Once it happens would you ever go back to just seeing things the way they “are”?  I don’t think so.

Virtual me

A few years ago I met with a company that was in start up phase, with a cool vision: they were developing body scanning software (not new) BUT – and this is the cool part – they were taking it a step further by planning on installing kiosks in malls which were tied to the apparel inventory in the store at that mall.

So you could be scanned, tell it you were looking for a red dress, and it would give you the list of options: “At Macy’s Liz Claiborne has a red dress in your size. At Bloomingdale’s, Tahari”.

Note: as any women can tell you, sizing is a “rough estimate” not an absolute – so you can be one size with one brand, and a different one with another. The body scanning software eliminated this fuzziness – it correlated your actual measurements with individual brand measurements and then checked inventory there to ensure you didn’t have to waste a lot of time searching and trying on things that didn’t fit. It would send you to the right place/brand/size without all the hassle.

Aside from the fact that some don’t find shopping a hassle and it’s a very utilitarian approach to searching and finding, this is clearly genius. But I’d like to see it taken a few steps further.

The body scanning /real time inventory integration should be combined with avatars and virtual world technology. Not in Second Life, although that can be a real hoot (hey, I know, I’m a geek) – but the ability to scan, build an avatar that actually does resemble you (not the idealized 20 year ago in my wildest fantasy version), with correct dimensions, and then – and this is the next steps – have it try on apparel that actually is based on real manufacturers styles and sizes. You could *immediately* actually see if that dress fits, how it looks in 3D, and whether it’s flattering.

This would be a huge cost reduction for what is a practice barely improved since the advent of the Sears catalog back in 1888. Currently catalog or Internet sales are a fuzzy science – a teeny picture (maybe, a shot from the back too), that’s no where close to your size/body shape. I don’t even bother, but when I have, I order two sizes and return the one that doesn’t fit – or return them both in disgust.

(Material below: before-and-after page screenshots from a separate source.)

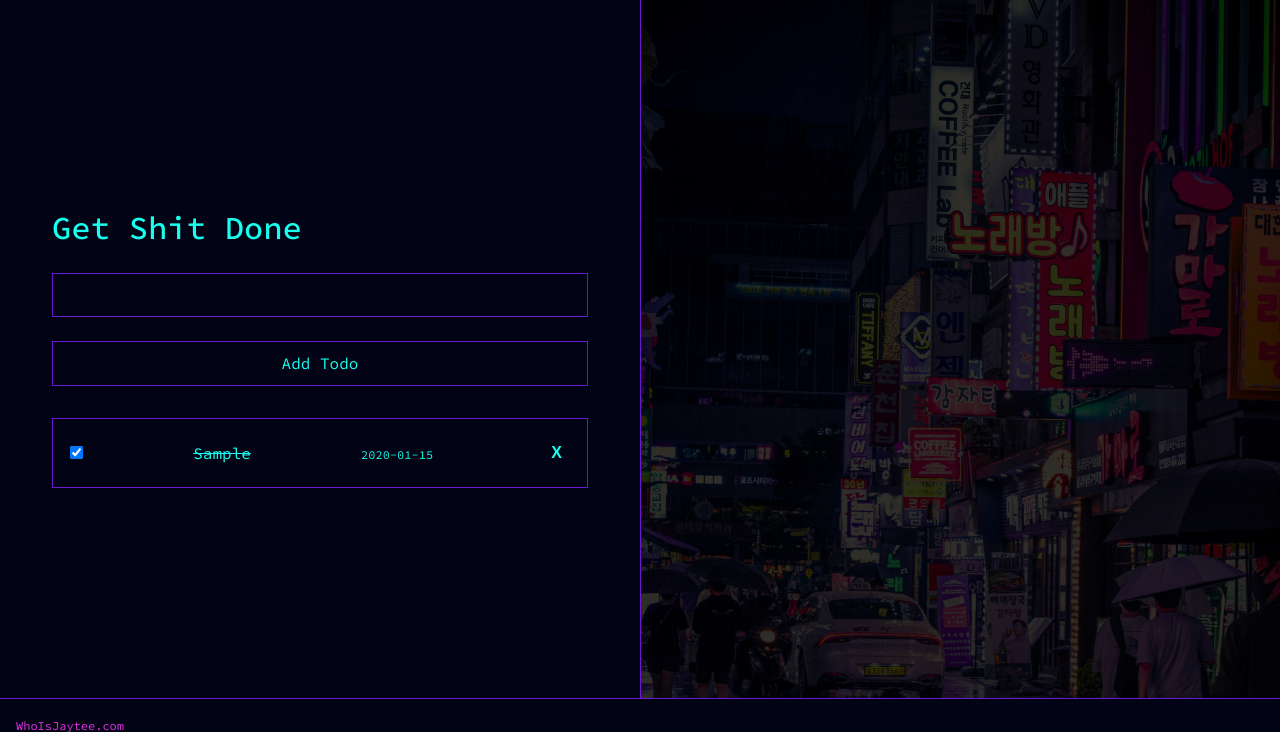
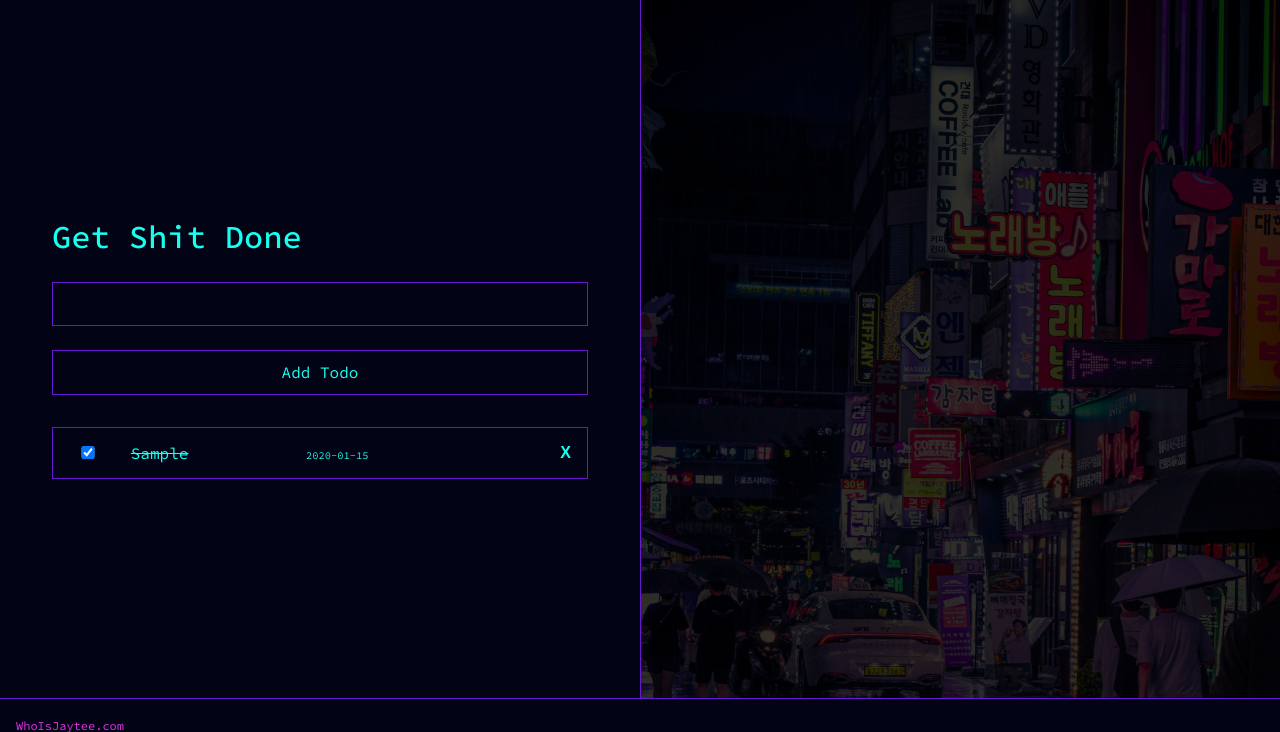
Before and after one commit to jmtakahashi/todo-list-flask, a Flask app: template templates/todos.html in a window 1280 px wide. Shown: the part 51-783 px from the top of the page. Run offline with Flask 2, Linux system fonts and the light colour scheme; the template is opened without the code that fills it: values that come from a table or form of the project are taken from there, others are empty; tables that the repository leaves empty hold one stand-in row (values such as "Sample post").

Commit message:
format date added.  fix css for todo items

```diff
--- a/app.py
+++ b/app.py
@@ -1,14 +1,12 @@
 import os
+from datetime import datetime
 
 # from termcolor import colored
 
 from flask import Flask, render_template, request, redirect, flash, jsonify, session, g
 from sqlalchemy.exc import IntegrityError
 
-# import text so we can use fstrings in our filter/sort queries
-from sqlalchemy.sql import text
-
-# from flask_debugtoolbar import DebugToolbarExtension
+from flask_debugtoolbar import DebugToolbarExtension
 from flask_cors import CORS
 
 from forms import TodoAddForm, LoginForm, UserAddForm
@@ -49,7 +47,7 @@ app.config['SECRET_KEY'] = os.environ.get('SECRET_KEY', "it's a secret")
 # app.config['SESSION_COOKIE_SAMESITE'] = 'None'
 # app.config['SESSION_COOKIE_SECURE'] = 'True'
 
-# toolbar = DebugToolbarExtension(app)
+toolbar = DebugToolbarExtension(app)
 
 
 ###############################################################################
@@ -120,11 +118,8 @@ def signup():
 
         do_login(u)
 
-        # after we do_login() we redirect to index again, but add_user_to_g() will
-        # run and we will have g.user when we redirect to the index page.
         return redirect('/todos')
 
-    # if form not validated just display the template
     return render_template('signup.html', form=form)
 
 
@@ -150,8 +145,6 @@ def home_page():
         u = User.authenticate(form.email.data,
                               form.password.data)
 
-        # is u comes back with data, login our user.
-        # if u comes back with False, set a flash message
         if u:
             do_login(u)
 
@@ -195,13 +188,14 @@ def show_todos():
     # initialize a var so we can pass it to the template (python scope issue)
     todos = []
 
-    # this is additional security to ensure no todos are passed w/o logging in.
-    # if we don't check that user is logged in first and simply got all todos,
-    # we wouldn't see them on the front-end because we also check using jinja
-    # but the todos arg would still be passed to the index.html view.
-    # this stops Flask from sending any todos if no user is logged in.
     if CURR_USER_KEY in session:
-        todos = Todo.query.all()
+        t = Todo.query.all()
+        # format datetime obj
+        if len(t) > 0:
+            for todo in t:
+                formattedDate = todo.date_added.date().strftime("%m-%d-%Y")
+                todo.date_added = formattedDate
+                todos.append(todo)
 
     return render_template('todos.html', form=form, todos=todos)
 
--- a/static/css/index.css
+++ b/static/css/index.css
@@ -195,12 +195,11 @@ button {
 }
 
 .todo {
-  display: flex;
-  justify-content: space-between;
-  align-items: center;
-  gap: .5rem;
   border-bottom: 1px solid var(--accent-purple);
-  padding: 1rem;
+}
+
+.todo > td {
+  padding: .5rem;
 }
 
 .todo__doneBtn {
@@ -219,7 +218,7 @@ button {
 }
 
 .todo__dateAdded {
-  font-size: .75rem;
+  font-size: .65rem;
 }
 
 .todo__deleteBtn {
@@ -228,6 +227,7 @@ button {
   font-weight: bold;
   padding: .5rem;
   cursor: pointer;
+  text-align: right;
 }
 
 .credit {
```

These returns cost both the retailers and the manufacturers a huge amount of money and hassle. It keeps inventory management a guessing game for the manufacturers, who have to take back inventory that doesn’t sell in the retail channel and also share – if not own – any sales price reductions that the retailers implement. So, if something comes back, it either goes to the sales rack or gets returned to the manufacturer. For the retailers it’s more about hassle and the costs associated with logistics.  

With body scanned avatars – and accurate sizing reflected in a virtual garment – the number of returns would be greatly reduced, because you would *know* it fit, and that it looked good. It’s such a win-win-win solution for everyone involved (consumer, retailer, manufacturer) that I don’t understand why I’ve not seen any movement towards developing this.

I’m not sure I really want to see what I look like in 3D, which I’m sure is a concern for many (I like my delusions as much as anyone….). But the amount of hassle and guessing it would eliminate would be a powerful incentive to try it.

And then when customized apparel manufacturing starts to go mainstream – it will be a necessity. Straight from scan to cutting table, so to speak, even if a laser is doing the cutting. But this disintermediates the retailers to a large extent, so has less incentive to be implemented.

I’m disappointed that in truth, I’ve been thinking about this for at least 5-6 years and as yet, it seems the industry is sticking with the old.

The good news is that my delusions are for now, still safe.